----- Data -----

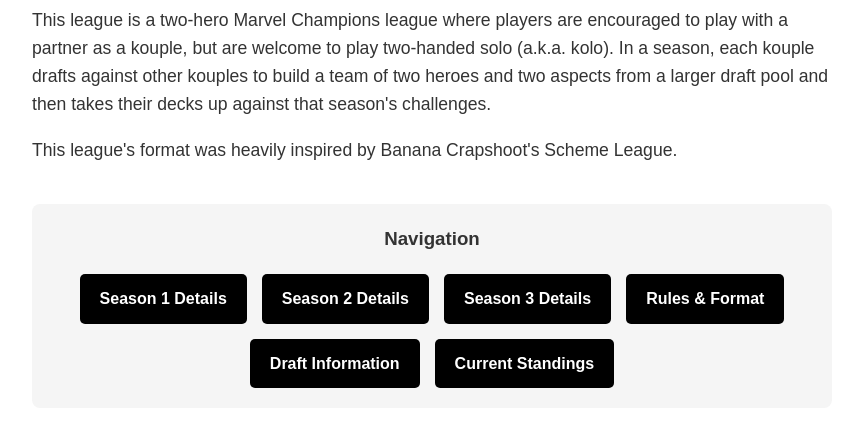
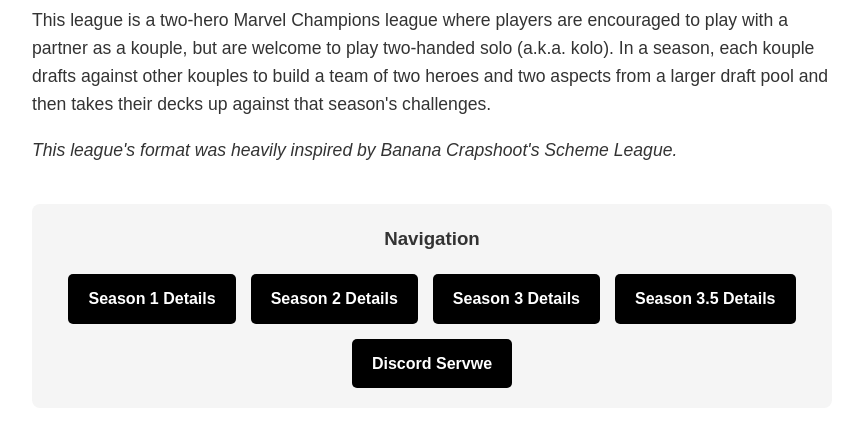
Before and after one commit to modokleague/modokleague, a plain HTML site: page index.html in a window 1280 px wide. Shown: the part 474-900 px from the top of the page, without its empty margins (208-1066 px from the left). Drawn offline with Linux system fonts and the light colour scheme.

Commit message:
Update index.html

```diff
--- a/index.html
+++ b/index.html
@@ -88,18 +88,17 @@
     <div class="content">
         <p>This league is a two-hero Marvel Champions league where players are encouraged to play with a partner as a kouple, but are welcome to play two-handed solo (a.k.a. kolo). In a season, each kouple drafts against other kouples to build a team of two heroes and two aspects from a larger draft pool and then takes their decks up against that season's challenges.</p>
 
-        <p>This league's format was heavily inspired by Banana Crapshoot's Scheme League.</p>
+        <p><i>This league's format was heavily inspired by Banana Crapshoot's Scheme League.</i></p>
     </div>
 
     <div class="navigation">
         <h3>Navigation</h3>
         <div class="nav-buttons">
-            <a href="#season1" class="nav-button">Season 1 Details</a>
-            <a href="#season2" class="nav-button">Season 2 Details</a>
-            <a href="#season3" class="nav-button">Season 3 Details</a>
-            <a href="#rules" class="nav-button">Rules & Format</a>
-            <a href="#draft" class="nav-button">Draft Information</a>
-            <a href="#standings" class="nav-button">Current Standings</a>
+            <a href="#season1" class="nav-button" target="_blank">Season 1 Details</a>
+            <a href="#season2" class="nav-button" target="_blank">Season 2 Details</a>
+            <a href="#season3" class="nav-button" target="_blank">Season 3 Details</a>
+            <a href="#season35" class="nav-button" target="_blank">Season 3.5 Details</a>
+            <a href="https://discord.gg/6b4zBfchhA" class="nav-button" target="_blank">Discord Servwe</a>
         </div>
     </div>
 </body>
```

-----

Search the records for lines holding the word "index", then copy each line you find.

Before and after one commit to modokleague/modokleague, a plain HTML site: page index.html in a window 1280 px wide. Shown: the part 474-900 px from the top of the page, without its empty margins (208-1066 px from the left). Drawn offline with Linux system fonts and the light colour scheme.
Update index.html
--- a/index.html
+++ b/index.html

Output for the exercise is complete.